Kiev accuses Russia of military incursion before leaders meet

Putin and Poroshenko set for talks with EU officials as Moscow plans second convoy to Ukraine

Patients and relatives gather in a hospital basement after an early-morning shelling that hit the hospital compound in central Donetsk, Ukraine. Photograph: Mauricio Lima/The New York Times

Patients and relatives gather in a hospital basement after an early-morning shelling that hit the hospital compound in central Donetsk, Ukraine. Photograph: Mauricio Lima/The New York Times


Ukraine has accused Russia of sending military vehicles over the border ahead of today’s planned meeting between the countries’ leaders, as fighting spread in eastern Ukraine and Moscow announced plans to send a second controversial aid convoy to the region.

Ukrainian president Petro Poroshenko and Kremlin counterpart Vladimir Putin are set to attend talks in Minsk, along with the leaders of Belarus and Kazakhstan – both strong Russian allies – and top European Union officials.

It is not clear whether Mr Poroshenko and Mr Putin will hold direct negotiations on the insurgency in parts of eastern Ukraine – which Kiev claims is fomented and armed by Moscow – but hopes for a swift resolution are slim.

“I hope very much that our western colleagues . . . won’t just come with expectations that we will somehow magically solve things for them. That will not work,” Russian foreign minister Sergei Lavrov said yesterday.

He said the talks would focus on trade issues and “facilitate the exchange of opinions” about “efforts to start a political process to settle the political crisis”.

German chancellor Angela Merkel, who visited Kiev on Saturday and is striving to maintain ties between the EU and Russia, warned that the Minsk meeting would not bring “one big breakthrough” but could deliver “a step forward”.

Ukrainian forces are engaged in fierce fighting with pro-Moscow rebels in parts of Donetsk and Luhansk regions – known collectively as Donbas – and Kiev accused Russian troops of launching an incursion across the porous border yesterday morning.

“This morning there was an attempt by the Russian military in the guise of Donbas fighters to open a new area of military confrontation in the southern Donetsk region,” said military spokesman Andriy Lysenko.

He claimed that a column of 10 tanks, two armoured vehicles and two trucks crossed the frontier and approached the town of Novoazovsk before being confronted by government forces.

Corridor to Crimea

The town is on the Azov Sea close to the major port of Mariupol, and both lie on the main road between the Russian border and Crimea, the Black Sea peninsula annexed by Russia in March.

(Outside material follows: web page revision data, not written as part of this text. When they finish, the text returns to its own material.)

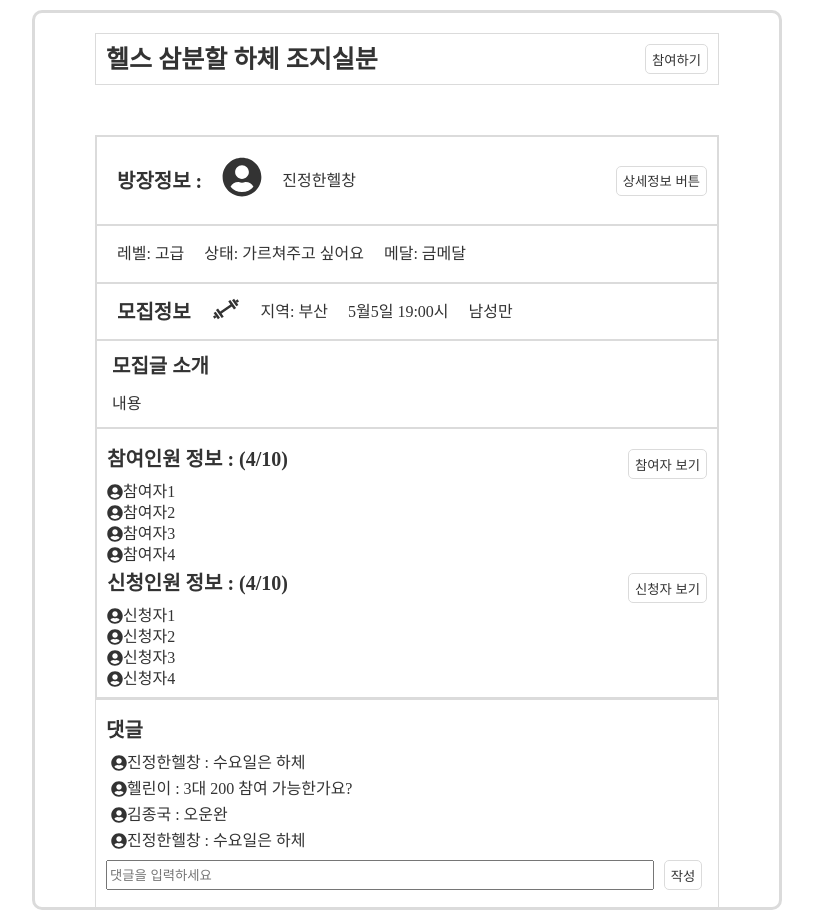
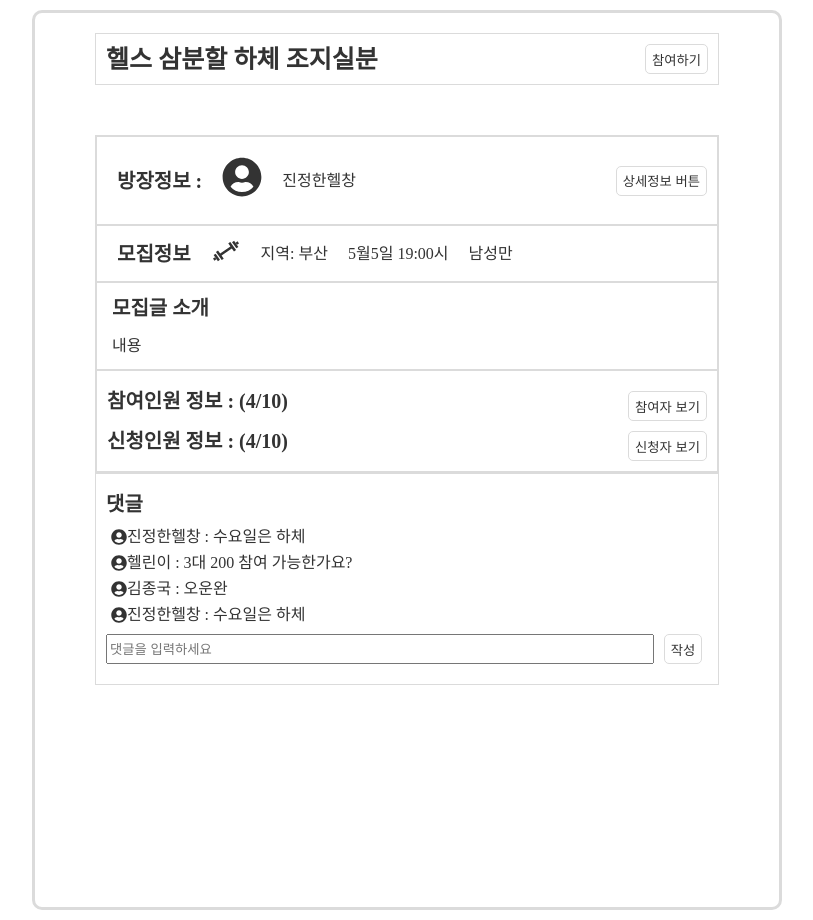
Before and after one commit to KORIT-BDGJ/joinus, a React (Create React App) app in the folder front_joinus/: page /hostpostdetail in a window 1280 px wide. Shown: the whole page, without its empty margins (233-1046 px from the left). Built offline with nearby package versions, Linux system fonts and the light colour scheme.

Commit message:
HostPostDetail 더보기 버튼 구현 완료

```diff
--- a/front_joinus/src/App.js
+++ b/front_joinus/src/App.js
@@ -3,7 +3,7 @@ import { Global } from '@emotion/react';
 import { Reset } from './Styles/Global/reset';
 import Login from './pages/Login/Login';
 import UserRegister from './pages/UserRegister/UserRegister';
-import { Route, Routes } from 'react-router-dom';
+import { Navigate, Route, Routes } from 'react-router-dom';
 import UserInfo from './pages/UserInfo/UserInfo';
 import Main from './pages/Main/Main';
 import PostRegister from './pages/Post/PostRegister/PostRegister';
@@ -26,6 +26,7 @@ function App() {
         <Route path="/hostpostlist" element={<HostPostList />} />
         <Route path="/ownerpostdetail" element={<OwnerPostDetail />} />
         <Route path="/hostpostdetail" element={<HostPostDetail />} />
+        <Route path="/" element={<Navigate to="/login"/>} />
       </Routes>
     </>
   );
--- a/front_joinus/src/pages/Post/PostDetail/HostPostDetail.js
+++ b/front_joinus/src/pages/Post/PostDetail/HostPostDetail.js
@@ -1,8 +1,10 @@
 /** @jsxImportSource @emotion/react */
 import { css } from '@emotion/react'
 import React from 'react';
+import { useState } from 'react';
 import { FaUserCircle } from 'react-icons/fa';
 import { CgGym } from 'react-icons/cg';
+
 
 const container = css`
     display: flex;
@@ -73,10 +75,11 @@ const detailButton = css`
     border: 1px solid #dbdbdb;
     border-radius: 5px;
     height: 30px;
+    cursor: pointer;
 `;
 
-const infoDetail = css`
-    display: flex;
+const infoDetail = (detailShow) => css`
+    display: ${detailShow ? "flex" : "none"};
     flex-direction: row;
     padding: 10px;
     border: 1px solid #dbdbdb;
@@ -157,11 +160,16 @@ const applicantButton = css`
     border: 1px solid #dbdbdb;
     border-radius: 5px;
     height: 30px;
+    cursor: pointer;
 `;
 
+const attendList = (attendShow) => css`
+    display: ${attendShow ? "flex" : "none"};
+    flex-direction: column;
+`;
 
-const applicantList = css`
-    display: flex;
+const applicantList = (applicantShow) => css`
+    display: ${applicantShow ? "flex" : "none"};
     flex-direction: column;
 `;
 
@@ -169,6 +177,8 @@ const member = css`
     margin-top: 5px;
     display: flex;
     flex-direction: row;
+    align-items: center;
+    justify-content: space-between;
 `;
 
 
@@ -221,6 +231,19 @@ const footButton = css`
 
 
 const HostPostDetail = () => {
+    const [ detailShow, setDetailShow ] = useState(false);
+    const [ attendShow, setAttendShow ] = useState(false);
+    const [ applicantShow, setApplicantShow ] = useState(false);
+
+    const detailClickHandle = (e) => {
+        setDetailShow(!detailShow);
+    };
+    const attendClickHandle = (e) => {
+        setAttendShow(!attendShow);
+    };
+    const applicantClickHandle = (e) => {
+        setApplicantShow(!applicantShow);
+    };
     return (
         <div css={container}>
             <div css={detailHeader}>
@@ -234,9 +257,9 @@ const HostPostDetail = () => {
                         <div css={ownerPicture}><FaUserCircle /></div>
                         <div css={ownerNickname}>진정한헬창</div>
                     </div>
-                    <button css={detailButton}>상세정보 버튼</button>
+                    <button css={detailButton} onClick={detailClickHandle}>상세정보 버튼</button>
                 </div>
-                <div css={infoDetail}>
+                <div css={infoDetail(detailShow)}>
                     <div css={ownerLevel}>레벨: 고급</div>
                     <div css={ownerState}>상태: 가르쳐주고 싶어요</div>
                     <div css={ownerMedal}>메달: 금메달</div>
@@ -260,38 +283,54 @@ const HostPostDetail = () => {
                 <div css={applicant}>
                     <div css={applicantHeader}>
                         <div css={applicantCount}>참여인원 정보 : (4/10)</div>
-                        <button css={applicantButton}>참여자 보기</button>
+                        <button css={applicantButton} onClick={attendClickHandle}>참여자 보기</button>
                     </div>
-                    <div css={applicantList}>
+                    <div css={attendList(attendShow)}>
                         <div css={member}>
-                            <FaUserCircle /> 참여자1
+                            <div>
+                                <FaUserCircle /> 신청자1
+                            </div>
                         </div>
                         <div css={member}>
-                            <FaUserCircle /> 참여자2
+                            <div>
+                                <FaUserCircle /> 신청자2
+                            </div>
                         </div>
                         <div css={member}>
-                            <FaUserCircle /> 참여자3
+                            <div>
+                                <FaUserCircle /> 신청자3
+                            </div>
                         </div>
                         <div css={member}>
-                            <FaUserCircle /> 참여자4
+                            <div>
+                                <FaUserCircle /> 신청자4
+                            </div>
                         </div>
                     </div>
                     <div css={applicantHeader}>
                         <div css={applicantCount}>신청인원 정보 : (4/10)</div>
-                        <button css={applicantButton}>신청자 보기</button>
+                        <button css={applicantButton} onClick={applicantClickHandle}>신청자 보기</button>
                     </div>
-                    <div css={applicantList}>
+                    <div css={applicantList(applicantShow)}>
                         <div css={member}>
-                            <FaUserCircle /> 신청자1
+                            <div>
+                                <FaUserCircle /> 신청자1
+                            </div>
                         </div>
                         <div css={member}>
-                            <FaUserCircle /> 신청자2
+                            <div>
+                                <FaUserCircle /> 신청자2
+                            </div>
                         </div>
                         <div css={member}>
-                            <FaUserCircle /> 신청자3
+                            <div>
+                                <FaUserCircle /> 신청자3
+                            </div>
                         </div>
                         <div css={member}>
-                            <FaUserCircle /> 신청자4
+                            <div>
+                                <FaUserCircle /> 신청자4
+                            </div>
                         </div>
                     </div>
                 </div>
```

Ukraine has long feared a rebel attempt to seize the strip of land and form a corridor linking Russia with Crimea.

Last night, Col Lysenko said: “What remained of the column that tried to break through on to the road leading to Mariupol was halted and attacked. As a result, two tanks were hit and several members of a sabotage-intelligence group were detained . . . This region is now blocked by Ukrainian troops.”

Government forces claimed to have captured Russian paratroopers during the fighting, on the day news website reported the burial in the town of Pskov of at least two Russian paratroopers thought to have been killed in Ukraine. No official explanation of their deaths has been given.

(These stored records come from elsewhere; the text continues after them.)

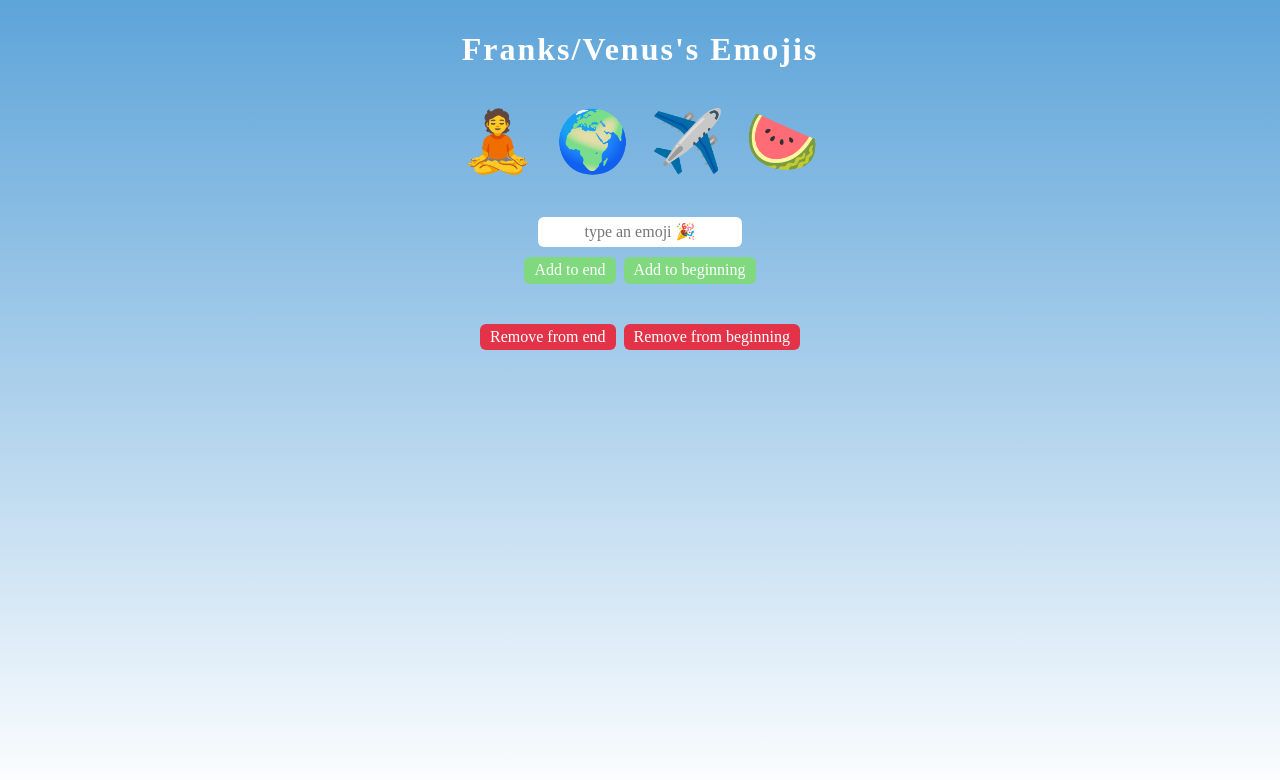
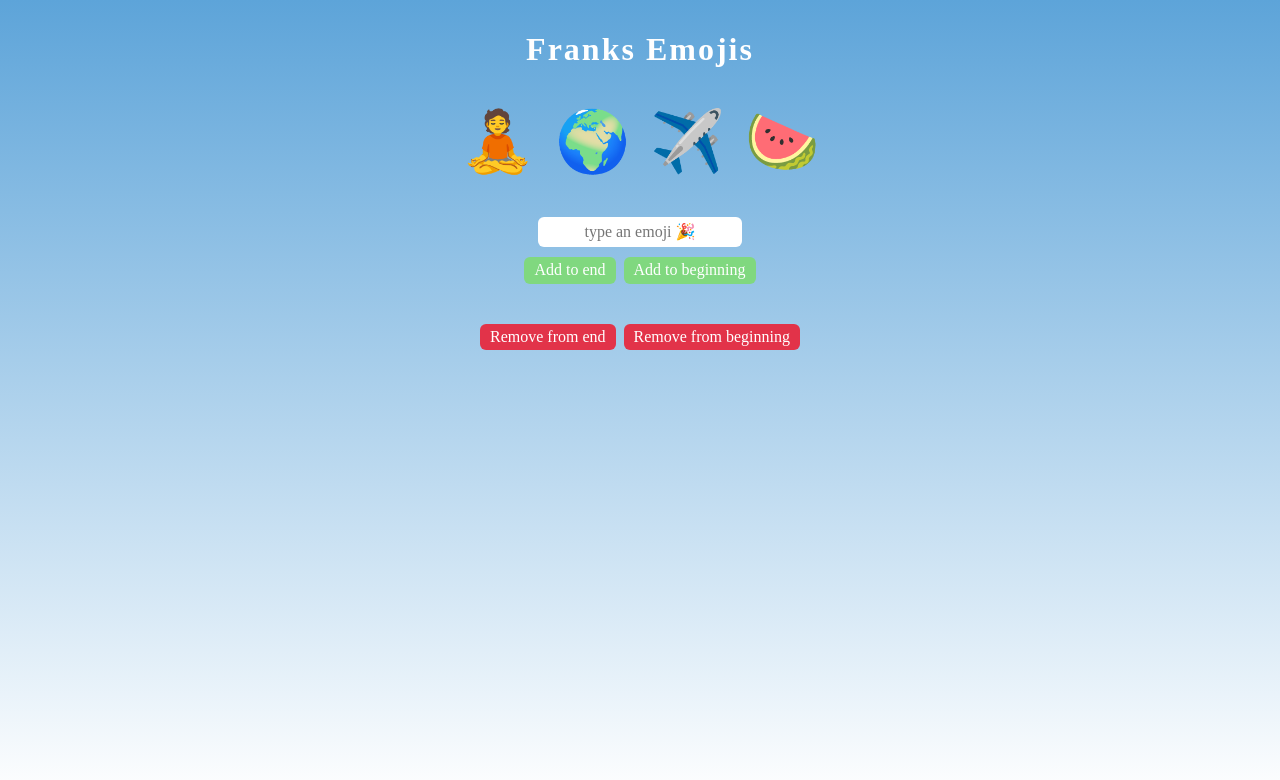
Before and after one commit to consciouslive/my-emoji-app, a plain HTML site: page index.html in a window 1280 px wide. Drawn offline with nearby package versions, Linux system fonts and the light colour scheme; a web font is replaced by a local one.

Commit message:
Update index.html
Change name

```diff
--- a/index.html
+++ b/index.html
@@ -4,7 +4,7 @@
         <link href="https://fonts.googleapis.com/css2?family=Baloo&display=swap" rel="stylesheet">
     </head>
     <body>
-        <h1>Franks/Venus's Emojis</h1>
+        <h1>Franks Emojis</h1>
         <div id="emoji-container"></div>
         <input type="text" id="emoji-input" placeholder="type an emoji 🎉">
         <div class="buttons-wrapper">
```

Mr Poroshenko called European Council president Herman van Rompuy to express “his extreme concern about the breaching of Ukraine’s border by Russian armoured vehicles and Russia’s intention to send a so-called ‘humanitarian’ convoy again to Ukraine”. Yesterday the Ukrainian leader dissolved parliament and called snap elections for October 26th.

Pretext to invade

Ukraine accused Russia of launching a “direct invasion” last week when it sent more than 200 military trucks over the border with humanitarian aid for Luhansk, without Kiev’s permission and without the co-operation of the Red Cross.

The convoy returned to Russia without serious incident, but Ukraine fears the trucks could take equipment to the rebels or be caught in an attack – staged or real – which would provide Moscow with a pretext to invade.

Mr Lavrov again denied Russian military involvement in Ukraine, and said Moscow wanted to dispatch the aid convoy “as soon as possible”.